Question 1: What is the research question? [3 marks]
Question 2: Describe the study population. How were participants recruited? Are there any potential sources of bias related to the sample? If so, how would this have impacted on the observed results? [8 marks]
a) What is the exposure and how is it measured? [3 marks]
b) What is the outcome and how is it measured? [3 marks]
c) Discuss the potential for (differential and non-differential) measurement bias in this study, related to both the exposure and outcome variables. Did the authors address these potential sources of error? Describe the likely practical consequences on the results.
What are the main findings of the study? In your answer, include an explanation of the odds ratio (OR), incidence rate, incidence rate ratio (IRR) and 95% confidence interval, as appropriate. Are the results likely to be affected by chance variation? Why or why not?What variables did the authors consider as potential confounders? Explain the term “confounding” using one of these confounders to illustrate your answer. How do the authors deal with confounding in this study? Are there any other potential confounders not taken into account? Are the results likely to be affected by confounding? If so, describe how.external validity. Consider whether the findings can be applied to the actual population from which the study population was derived, and the target population; and whether the results can be applied to other relevant populations.
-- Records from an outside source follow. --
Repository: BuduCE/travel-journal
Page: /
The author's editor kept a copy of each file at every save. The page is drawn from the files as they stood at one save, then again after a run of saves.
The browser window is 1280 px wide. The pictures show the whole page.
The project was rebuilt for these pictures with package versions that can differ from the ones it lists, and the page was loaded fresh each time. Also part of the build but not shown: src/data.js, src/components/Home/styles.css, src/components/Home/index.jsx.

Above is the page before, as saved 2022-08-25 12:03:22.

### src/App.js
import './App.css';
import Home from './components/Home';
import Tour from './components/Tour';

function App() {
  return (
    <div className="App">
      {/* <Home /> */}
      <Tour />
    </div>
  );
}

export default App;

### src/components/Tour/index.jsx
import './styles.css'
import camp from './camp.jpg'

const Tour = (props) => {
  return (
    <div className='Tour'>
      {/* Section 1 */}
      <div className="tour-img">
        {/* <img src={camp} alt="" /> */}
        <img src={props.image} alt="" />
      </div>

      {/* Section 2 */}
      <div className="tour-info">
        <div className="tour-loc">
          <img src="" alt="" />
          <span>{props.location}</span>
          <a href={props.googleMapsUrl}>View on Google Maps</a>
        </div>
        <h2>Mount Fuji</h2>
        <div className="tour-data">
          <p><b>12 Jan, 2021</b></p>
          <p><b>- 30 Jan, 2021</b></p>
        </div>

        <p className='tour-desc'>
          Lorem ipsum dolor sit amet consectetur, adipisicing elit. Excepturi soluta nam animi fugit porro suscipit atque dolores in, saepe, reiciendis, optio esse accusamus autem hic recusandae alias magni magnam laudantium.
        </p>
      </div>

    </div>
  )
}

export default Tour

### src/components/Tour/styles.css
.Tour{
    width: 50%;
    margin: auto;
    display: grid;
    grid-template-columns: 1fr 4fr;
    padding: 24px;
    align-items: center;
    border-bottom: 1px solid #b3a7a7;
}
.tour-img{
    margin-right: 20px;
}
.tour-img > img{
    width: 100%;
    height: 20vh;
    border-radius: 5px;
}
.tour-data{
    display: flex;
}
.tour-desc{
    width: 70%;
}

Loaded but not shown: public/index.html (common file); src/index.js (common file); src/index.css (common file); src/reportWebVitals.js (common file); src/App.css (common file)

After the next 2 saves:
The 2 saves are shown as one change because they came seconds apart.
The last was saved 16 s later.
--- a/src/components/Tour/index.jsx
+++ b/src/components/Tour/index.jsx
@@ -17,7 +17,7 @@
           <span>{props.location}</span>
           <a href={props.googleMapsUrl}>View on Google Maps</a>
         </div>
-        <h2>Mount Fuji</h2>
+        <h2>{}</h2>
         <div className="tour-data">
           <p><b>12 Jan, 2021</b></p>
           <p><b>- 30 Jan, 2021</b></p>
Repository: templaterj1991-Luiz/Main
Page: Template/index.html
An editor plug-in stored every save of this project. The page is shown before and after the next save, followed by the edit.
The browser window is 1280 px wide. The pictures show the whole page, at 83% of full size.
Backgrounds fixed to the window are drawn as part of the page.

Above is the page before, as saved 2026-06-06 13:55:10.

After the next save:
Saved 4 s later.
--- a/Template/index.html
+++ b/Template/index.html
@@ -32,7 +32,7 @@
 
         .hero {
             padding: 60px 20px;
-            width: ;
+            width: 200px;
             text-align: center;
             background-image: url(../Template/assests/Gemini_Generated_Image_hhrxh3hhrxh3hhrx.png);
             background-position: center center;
Comment on the overall contribution of your chosen paper to the current state of evidence on that issue. Discuss the extent to which the observed association between the exposure and the outcome can be attributed to causal and non-causal explanations. Consider the Bradford-Hill Criteria for Causality in your response. Explain how answers to previous questions support or detract from claims for causality and validity, and present any other issues you think are important.